## Examples

• Examples of using the NAND completeness. As illustrated by,[10]
• ¬A = A NAND A
• A ∧ B = ¬(A NAND B) = (A NAND B) NAND (A NAND B)
• A ∨ B = (A NAND A) NAND (B NAND B)
• Examples of using the NOR completeness. As illustrated by,[11]
• ¬A = A NOR A
• A ∧ B = (A NOR A) NOR (B NOR B)
• A ∨ B = (A NOR B) NOR (A NOR B)

Note that, an electronic circuit or a software function is optimized by the reuse, that reduce the number of gates. For instance, the "A ∧ B" operation, when expressed by NAND gates, is implemented with the reuse of "A NAND B",

X = (A NAND B); A ∧ B = X NAND X

## In other domains

Apart from logical connectives (Boolean operators), functional completeness can be introduced in other domains. For example, a set of reversible gates is called functionally complete, if it can express every reversible operator.

The 3-input Fredkin gate is functionally complete reversible gate by itself – a sole sufficient operator. There are many other three-input universal logic gates, such as the Toffoli gate.

## Set theory

There is an isomorphism between the Algebra of sets and the Boolean algebra, that is, they have the same structure. Then, if we map boolean operators into set operators, the "translated" above text are valid also for sets: there are many "minimal complete set of set-theory operators" that can generate any other set relations. The more popular "Minimal complete operator sets" are {¬, ∩} and {¬, ∪}.

## References

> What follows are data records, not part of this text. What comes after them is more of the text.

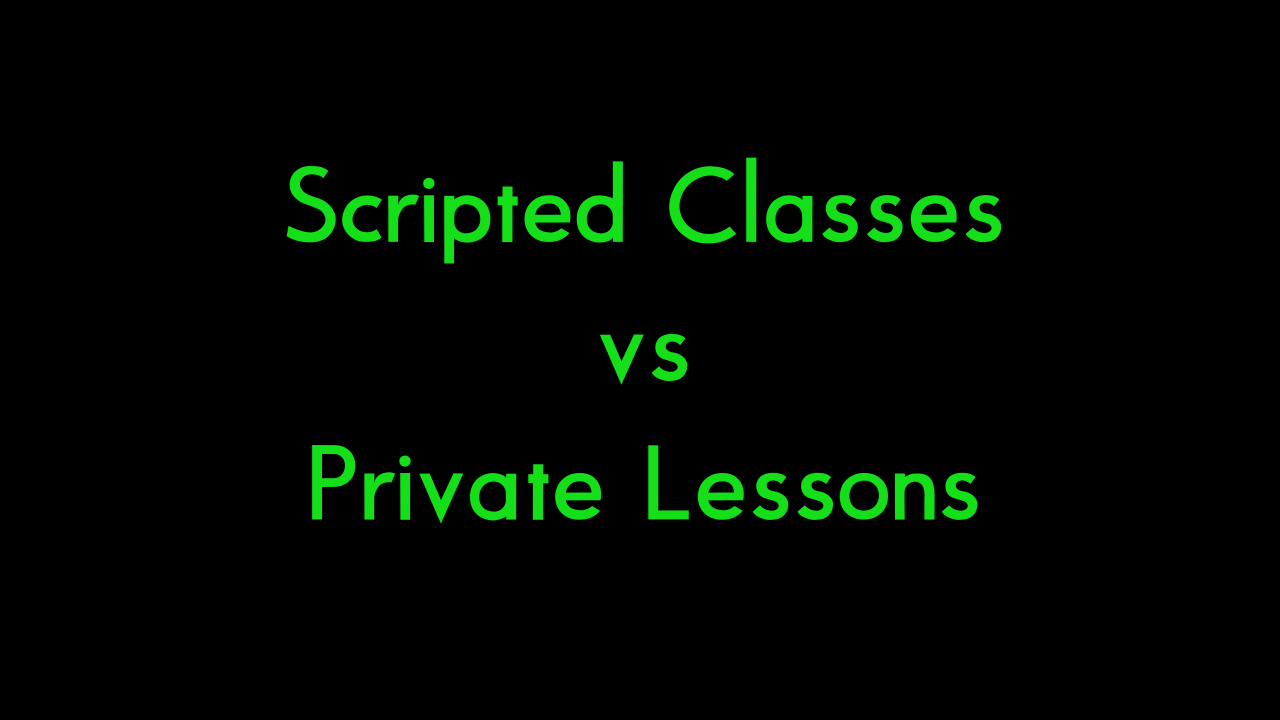
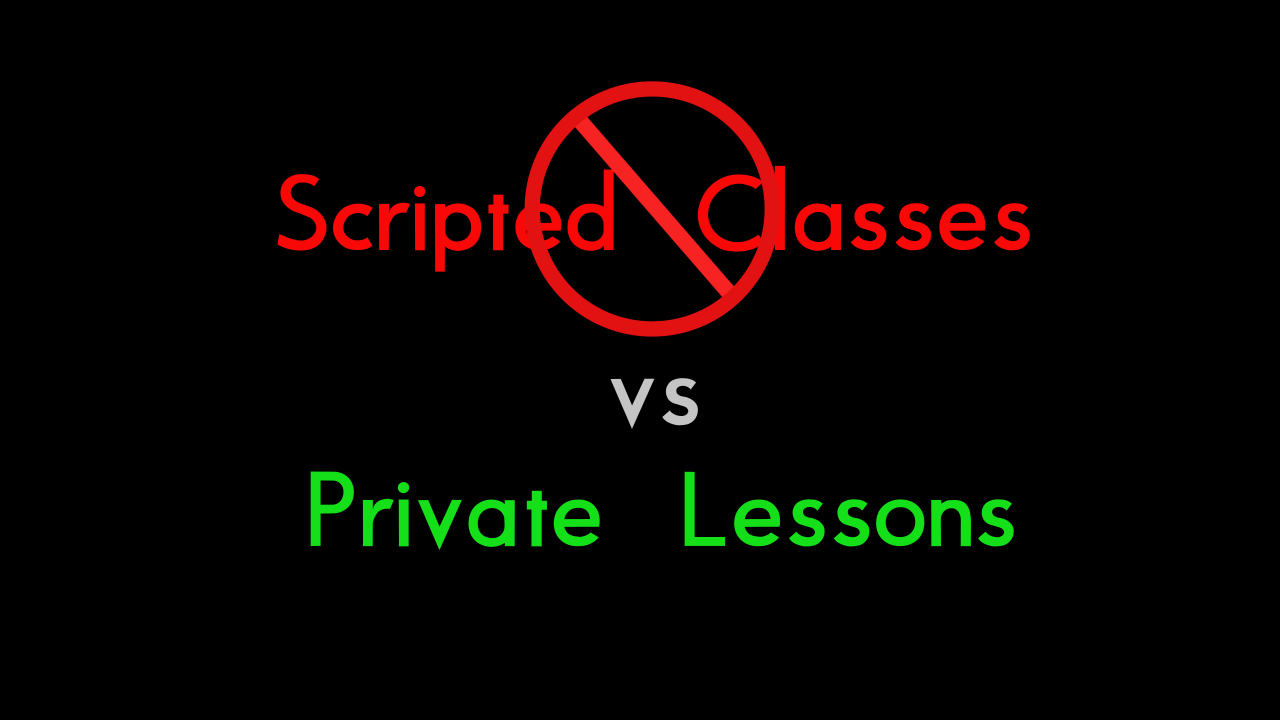
better thumbnails for scripted_classes_vs_private_lessons

Changed region(s): [[0.2188, 0.0917, 0.8125, 0.7639], [0.2188, 0.6111, 0.4688, 0.7639]]

diff --git a/articles/scripted_classes_vs_private_lessons/scripted_classes_vs_private_lessons.html b/articles/scripted_classes_vs_private_lessons/scripted_classes_vs_private_lessons.html
@@ -45,7 +45,8 @@
         Scripted classes and group classes are definitely not the same, but I'll
         use them interchangeably in this article. That's mostly because private
         lessons, in contrast, when done well, are not scripted, and obviously
-        not in group.
+        not in group; and because typically group classes are scripted, for
+        efficiency.
       </p>
 
       <p>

1. {{#invoke:citation/CS1|citation |CitationClass=citation }}. ("Complete set of logical connectives").
2. {{#invoke:citation/CS1|citation |CitationClass=citation }}. ("[F]unctional completeness of [a] set of logical operators").
3. {{#invoke:citation/CS1|citation |CitationClass=citation }}. (Defines "expressively adequate", shortened to "adequate set of connectives" in a section heading.)
4. {{#invoke:citation/CS1|citation |CitationClass=citation }}
5. {{#invoke:citation/CS1|citation |CitationClass=citation }}
6. {{#invoke:citation/CS1|citation |CitationClass=citation }}
7. The term was originally restricted to binary operations, but since the end of the 20th century it is used more generally. {{#invoke:citation/CS1|citation |CitationClass=citation }}.
8. {{#invoke:citation/CS1|citation |CitationClass=citation }}.
9. Wernick, William (1942) "Complete Sets of Logical Functions," Transactions of the American Mathematical Society 51: 117–32. In his list on the last page of the article, Wernick does not distinguish between ← and →, or between ${\displaystyle \not \leftarrow }$ and ${\displaystyle \not \rightarrow }$.
10. "NAND Gate Operations" at http://hyperphysics.phy-astr.gsu.edu/hbase/electronic/nand.html
11. "NOR Gate Operations" at http://hyperphysics.phy-astr.gsu.edu/hbase/electronic/nor.html